A number of blogs and articles have decided to take Apple to task for charging iPod Touch owners $9.99 for upgrade to 3.0. The issue is the fact that the upgrade, which came earlier for the iPhone was free for them, but us poor Touch owners have to pay through the nose, well, perhaps not through the nose, but that it seems to be an issue. Andrew Nusca wrote a blog at ZDNet.com regarding this issue. He entitled it "Are iPod touch users second class citizens? Apple says 'yes'". It does seem rather unfair, because we still pay all sorts of money for the iTunes store, in fact we paid a pretty good price for the privilege of having the iPhone sans phone. Now as I have written I do enjoy the touch I have, I listen to a lot of music and podcasts, plus I surf the web and have some nice photographs to look at. I've got a nice one of Stephanie and Jon as my wallpaper, for example.
The issue is best seen with the numbers, some 6 million copies of 3.0 have been downloaded by owners of the iPhone, but only:
However, just 1 percent of iPod touch users accessing AdMob’s network had upgraded by the same date, according to the company. Seventy-eight percent were running the latest point release of iPhone Software 2.0, released last year.
That's quite a discrepancy when you think about it, as the article states, something like 40% of iphone owners have the new software but a mere handful have done the same with the ipod touch.
I suspect two things may be the problem, one is the price, it's not paying for anything with the touch is the issue, since many of us have purchased apps and games for the touch, so that's not the issue. It is probably the fact that one group pays and the other doesn't. Some have suggested that iphone owners pay for the upgrade through the subscription, while touch owners don't. That may be true, after all the only money Apple makes on the touch happens when you buy it, there is no steady stream of income. One question is will this make the device worthless? If everything is now being geared to 3.0, will that mean an end of apps that will work on the touch? It is possible, if Apple wants to turn off a whole lot of users, a group that may not think of upgrading to the iPhone. It tends to happen.
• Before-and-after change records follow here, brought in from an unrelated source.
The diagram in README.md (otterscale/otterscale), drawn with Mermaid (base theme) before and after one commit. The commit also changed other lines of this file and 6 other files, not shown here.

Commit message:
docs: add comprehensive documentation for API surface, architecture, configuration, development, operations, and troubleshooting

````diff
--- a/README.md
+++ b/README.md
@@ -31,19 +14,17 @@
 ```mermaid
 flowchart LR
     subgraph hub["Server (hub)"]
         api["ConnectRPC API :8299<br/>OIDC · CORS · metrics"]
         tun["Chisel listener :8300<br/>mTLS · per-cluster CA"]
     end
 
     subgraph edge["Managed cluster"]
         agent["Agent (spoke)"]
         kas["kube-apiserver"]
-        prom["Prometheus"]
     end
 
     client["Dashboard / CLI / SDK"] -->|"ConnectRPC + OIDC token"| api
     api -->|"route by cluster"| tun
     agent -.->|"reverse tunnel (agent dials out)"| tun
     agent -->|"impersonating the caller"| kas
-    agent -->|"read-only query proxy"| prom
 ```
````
I haven't downloaded the upgrade, I'm debating it in my mind. I'm not sure, I like what I can do with the touch right now. The upgrades don't interest me, probably because it is not my primary device for connecting to the Internet, for example. Although there are some features which do interest me, such as the landscape keyboard and the bluetooth ability, especially if it means more then just headphones. I have a bluetooth dongle which I use with my laptop and cellphone, so if I can use it the same way, it's something to consider.
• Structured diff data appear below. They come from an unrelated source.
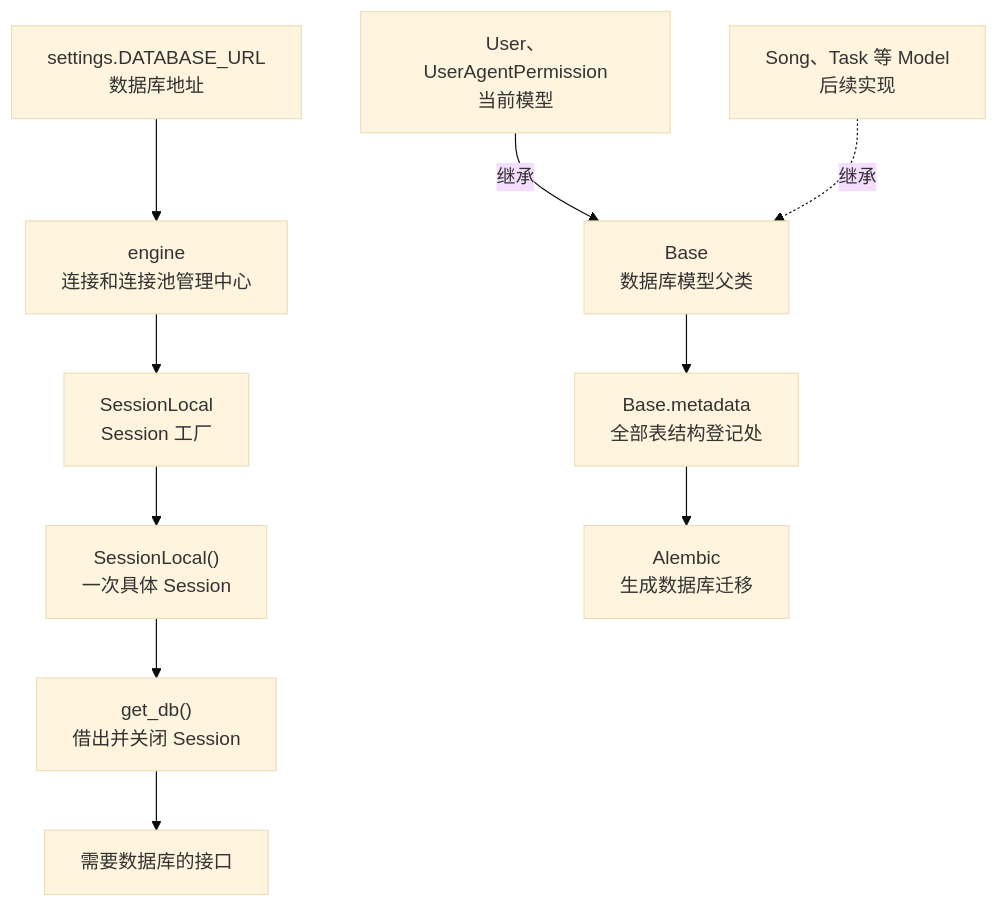
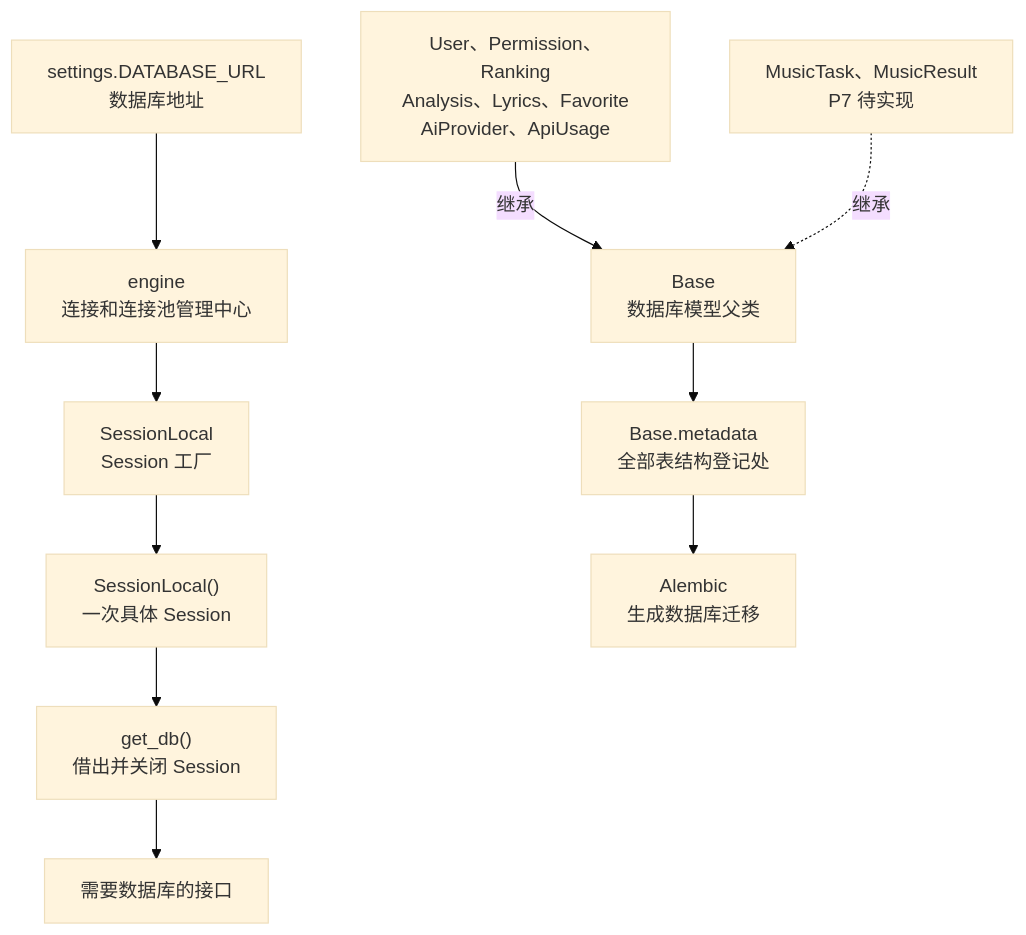
The sixth of 10 diagrams in projects/blue-music-platform/项目知识图谱.md (sunjiaxing520/SunJX), drawn with Mermaid (base theme) before and after one commit. The commit also changed other lines of this file and 10 other files, not shown here.

````diff
--- a/projects/blue-music-platform/项目知识图谱.md
+++ b/projects/blue-music-platform/项目知识图谱.md
@@ -149,24 +151,24 @@
 ```mermaid
 flowchart TD
     URL["settings.DATABASE_URL<br/>数据库地址"]
     Engine["engine<br/>连接和连接池管理中心"]
     Factory["SessionLocal<br/>Session 工厂"]
     Session["SessionLocal()<br/>一次具体 Session"]
     GetDB["get_db()<br/>借出并关闭 Session"]
     Route["需要数据库的接口"]
     Base["Base<br/>数据库模型父类"]
     Metadata["Base.metadata<br/>全部表结构登记处"]
-    CurrentModels["User、UserAgentPermission<br/>当前模型"]
-    FutureModels["Song、Task 等 Model<br/>后续实现"]
+    CurrentModels["User、Permission、Ranking<br/>Analysis、Lyrics、Favorite<br/>AiProvider、ApiUsage"]
+    FutureModels["MusicTask、MusicResult<br/>P7 待实现"]
     Alembic["Alembic<br/>生成数据库迁移"]
 
     URL --> Engine
     Engine --> Factory
     Factory --> Session
     Session --> GetDB
     GetDB --> Route
     Base --> Metadata
     CurrentModels -->|继承| Base
     FutureModels -.->|继承| Base
     Metadata --> Alembic
 ```
````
It may also be a simple case that Apple is mis-reading their clientele, it does happen and nowadays, when it does, the company usually ends up getting taken to task. More then one company, in its efforts to screw the consumer finds out there is something called "Internet", that quickly gets the word out and the company ends up looking very bad.
So much for Apple, now what about Dell? It appears Dell may be re-entering the personal device market. An article in the Wall Street Journal states that: Dell is Working on a Portable Web Gadget. From the article, the new thing will be slightly larger then the touch and use Android software. It is supposed to be the first in a long line of "Mobile Internet Devices", which fill the gap between the smartphone and the laptop, actually probably the netbook. It's the small device that gives more room and probably storage as well as memory then the smartphone, read iphone but would fit in a pocket and be far easier to carry around. Hopefully the battery life will be better then the touch, which when you go to wifi tends to diminish. This is another reason to be suspicious of the upgrade, what will Bluetooth do to the battery life? I know from my cellphone, there is a faster drain when I've got bluetooth turned on. I also understand, early phones with Android ran into the same battery problems.
A "leaked" photograph of the Dell Android 'phone':
One blogger suggests it resembles the Palm Pre, but I think it more resembles the Dell Axim X50/51 series of PDA's. Likely it will not be a smartphone, or an Android phone, at least not in North America, apparently there is talk of a Dellphone coming to China in the near future.
Perhaps not being a phone is the winning combination. If you have read any of my past writings, you know I am a fan of the Dell Axim, in fact I still use my X3i daily. It contains my spreadsheets, contacts, calendar, games and music files. I also use it to connect to the Internet when I can't be bothered with the desktop or even the laptop. I replaced the standard battery with a larger one, so it has more of a charge. I'm not sure why Dell stopped making the Axim although I think it had to do with the rise of smartphones, people didn't want to carry around a whole lot of electronic devices. The Axim received good reviews when they first came out, due to the fact they put a whole lot of features and sold them at a reasonable price. They were very popular as well, in fact owners tended to be very loyal. I should know, I am one of those loyal owners.
It seems with the rise of the netbooks, people want something larger then a smartphone and if it holds true, not being a phone may not be a huge issue. So we shall have to wait. If Dell can do it, they will return to the smaller device market- I have got to find another word for 'device', and it is something which will interest a lot of people.
Stay tuned for further developments